Banana Cake

  • Author: Funky Asian Kitchen
  • Prep Time: 10 minutes
  • Cook Time: 35 minutes
  • Total Time: 45 minutes
  • Yield: serves 6-8 1x
  • Category: sweets


  • 45 large over ripe bananas (18 ounces peeled)
  • 3 eggs
  • 1 cup packed light brown sugar (7 ounces)
  • ½ cup neutral oil
  • 2 Tablespoons Mayonnaise (you can also use sour cream)
  • 1 Tablespoon vanilla extract
  • 9 ounces all purpose flour
  • 1 teaspoon baking soda
  • 1 teaspoon baking powder
  • 1 teaspoon ground cinnamon
  • ½ teaspoon sea salt
  • 1 cup chocolate chips
  • Baking pan spray

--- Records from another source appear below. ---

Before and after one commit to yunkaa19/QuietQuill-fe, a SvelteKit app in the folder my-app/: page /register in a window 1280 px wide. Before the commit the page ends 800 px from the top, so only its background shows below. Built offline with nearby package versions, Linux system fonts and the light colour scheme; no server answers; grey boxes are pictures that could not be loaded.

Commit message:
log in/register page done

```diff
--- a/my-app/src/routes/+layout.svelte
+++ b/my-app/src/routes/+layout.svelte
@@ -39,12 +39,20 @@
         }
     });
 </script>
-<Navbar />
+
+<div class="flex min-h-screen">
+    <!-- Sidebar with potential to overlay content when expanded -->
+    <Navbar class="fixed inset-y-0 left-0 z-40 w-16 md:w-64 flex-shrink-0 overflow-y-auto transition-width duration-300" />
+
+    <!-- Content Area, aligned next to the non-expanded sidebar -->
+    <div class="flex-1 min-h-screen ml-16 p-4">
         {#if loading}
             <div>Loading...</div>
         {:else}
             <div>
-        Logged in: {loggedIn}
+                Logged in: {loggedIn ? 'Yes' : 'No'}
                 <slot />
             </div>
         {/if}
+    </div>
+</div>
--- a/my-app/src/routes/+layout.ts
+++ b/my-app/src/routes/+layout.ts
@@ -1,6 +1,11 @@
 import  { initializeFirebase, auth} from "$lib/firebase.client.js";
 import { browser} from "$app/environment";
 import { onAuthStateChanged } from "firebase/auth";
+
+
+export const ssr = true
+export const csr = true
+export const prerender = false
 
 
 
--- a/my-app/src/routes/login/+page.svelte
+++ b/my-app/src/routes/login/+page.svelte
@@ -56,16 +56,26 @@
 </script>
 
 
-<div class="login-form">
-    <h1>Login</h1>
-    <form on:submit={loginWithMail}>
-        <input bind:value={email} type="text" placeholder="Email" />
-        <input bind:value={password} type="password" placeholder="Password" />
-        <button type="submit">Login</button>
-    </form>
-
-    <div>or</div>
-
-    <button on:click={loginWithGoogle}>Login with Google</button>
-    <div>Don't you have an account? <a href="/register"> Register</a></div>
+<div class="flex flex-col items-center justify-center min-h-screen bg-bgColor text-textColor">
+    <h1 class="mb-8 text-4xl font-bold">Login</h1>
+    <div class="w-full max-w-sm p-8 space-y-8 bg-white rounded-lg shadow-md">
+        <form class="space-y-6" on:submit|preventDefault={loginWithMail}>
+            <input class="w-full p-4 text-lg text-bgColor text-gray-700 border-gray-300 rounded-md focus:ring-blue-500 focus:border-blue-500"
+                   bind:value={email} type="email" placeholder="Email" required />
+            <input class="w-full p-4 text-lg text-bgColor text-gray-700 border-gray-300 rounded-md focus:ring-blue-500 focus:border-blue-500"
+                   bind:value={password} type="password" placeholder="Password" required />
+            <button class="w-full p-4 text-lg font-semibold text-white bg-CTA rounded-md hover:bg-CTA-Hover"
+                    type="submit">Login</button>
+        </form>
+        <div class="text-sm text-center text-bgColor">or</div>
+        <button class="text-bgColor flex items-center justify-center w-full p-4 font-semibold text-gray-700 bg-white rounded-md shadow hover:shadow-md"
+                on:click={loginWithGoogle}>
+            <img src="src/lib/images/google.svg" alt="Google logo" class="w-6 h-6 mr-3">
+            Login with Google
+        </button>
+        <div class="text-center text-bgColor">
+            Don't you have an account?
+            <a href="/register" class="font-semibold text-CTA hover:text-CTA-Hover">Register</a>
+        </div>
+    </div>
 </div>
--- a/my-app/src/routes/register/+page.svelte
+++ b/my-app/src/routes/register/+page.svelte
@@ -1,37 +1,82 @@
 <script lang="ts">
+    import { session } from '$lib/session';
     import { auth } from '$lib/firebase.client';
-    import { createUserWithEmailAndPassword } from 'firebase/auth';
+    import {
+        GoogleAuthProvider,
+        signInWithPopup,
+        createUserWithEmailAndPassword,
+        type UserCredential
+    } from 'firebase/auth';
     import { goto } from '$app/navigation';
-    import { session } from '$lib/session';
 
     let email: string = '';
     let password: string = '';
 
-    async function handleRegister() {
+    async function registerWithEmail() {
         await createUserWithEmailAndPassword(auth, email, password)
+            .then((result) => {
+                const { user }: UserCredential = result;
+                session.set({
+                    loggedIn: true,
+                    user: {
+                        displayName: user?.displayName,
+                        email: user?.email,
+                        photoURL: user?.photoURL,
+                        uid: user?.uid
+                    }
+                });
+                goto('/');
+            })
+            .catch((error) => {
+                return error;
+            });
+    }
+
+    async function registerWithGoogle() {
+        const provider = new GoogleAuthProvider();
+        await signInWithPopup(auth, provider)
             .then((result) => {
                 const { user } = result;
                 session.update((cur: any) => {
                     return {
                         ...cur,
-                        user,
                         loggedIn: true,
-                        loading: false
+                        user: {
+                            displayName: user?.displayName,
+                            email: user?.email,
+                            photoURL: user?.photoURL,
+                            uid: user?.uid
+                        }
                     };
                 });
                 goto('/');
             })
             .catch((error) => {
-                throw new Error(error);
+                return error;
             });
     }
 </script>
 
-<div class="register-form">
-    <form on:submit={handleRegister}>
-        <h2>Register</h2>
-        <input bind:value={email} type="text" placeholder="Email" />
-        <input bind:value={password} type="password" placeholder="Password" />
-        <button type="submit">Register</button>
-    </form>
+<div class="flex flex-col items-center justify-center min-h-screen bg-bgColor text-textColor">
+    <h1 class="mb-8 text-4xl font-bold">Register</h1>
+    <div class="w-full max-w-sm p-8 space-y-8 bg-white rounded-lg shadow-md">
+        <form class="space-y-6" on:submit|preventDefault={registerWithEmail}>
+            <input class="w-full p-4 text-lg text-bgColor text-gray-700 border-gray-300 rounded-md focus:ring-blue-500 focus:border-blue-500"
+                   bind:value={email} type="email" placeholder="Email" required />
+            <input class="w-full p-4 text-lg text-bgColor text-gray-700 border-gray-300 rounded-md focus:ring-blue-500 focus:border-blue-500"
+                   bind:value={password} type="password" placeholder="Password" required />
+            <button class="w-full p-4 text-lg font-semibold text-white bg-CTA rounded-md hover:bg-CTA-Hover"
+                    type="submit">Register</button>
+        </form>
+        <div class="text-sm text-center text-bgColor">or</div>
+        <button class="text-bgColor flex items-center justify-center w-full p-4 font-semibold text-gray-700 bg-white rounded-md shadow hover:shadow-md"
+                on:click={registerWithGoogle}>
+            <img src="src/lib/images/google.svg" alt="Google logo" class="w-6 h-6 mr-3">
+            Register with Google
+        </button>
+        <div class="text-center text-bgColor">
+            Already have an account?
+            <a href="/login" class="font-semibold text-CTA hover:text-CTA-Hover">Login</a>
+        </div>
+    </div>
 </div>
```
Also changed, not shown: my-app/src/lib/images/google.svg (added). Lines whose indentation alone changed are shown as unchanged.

  1. Preheat the oven to 350.
  2. Peel and mash the bananas well in a large mixing bowl. Add the eggs, light brown sugar, neutral oil, mayonnaise, and vanilla. Set aside.
  3. In another medium bowl, add the flour, baking soda, baking powder, cinnamon, and salt. Use a fork and whisk well.
  4. Use the same fork for the other bowl and then mix the wet ingredients well.
  5. Add the flour mixture into the wet ingredients and mix well. 
  6. Spray a 10 cup bundt pan well with the pan spray. 
  7. Pour half the mixture into the bundt pan. Sprinkle half of the chocolate chips over the batter. Pour the rest of the batter over the chocolate chips. Then sprinkle the remaining chips over the top.
  8. Bake the bread for 30-35 minutes until a toothpick test comes out with some wet crumbs. The cake will continue to cook as it sits in the pan so you do not want to bake it until the toothpick comes out clean-it will not be as moist.
  9. Cool the bread in the pan completely and then turn the bread out. Slice and serve. 


* This bread can sit out for 2 days at room temperature. Put it in the fridge or freeze slices if you cannot finish it within a couple days.

Keywords: sweets, banana, snacks, dessert, breakfast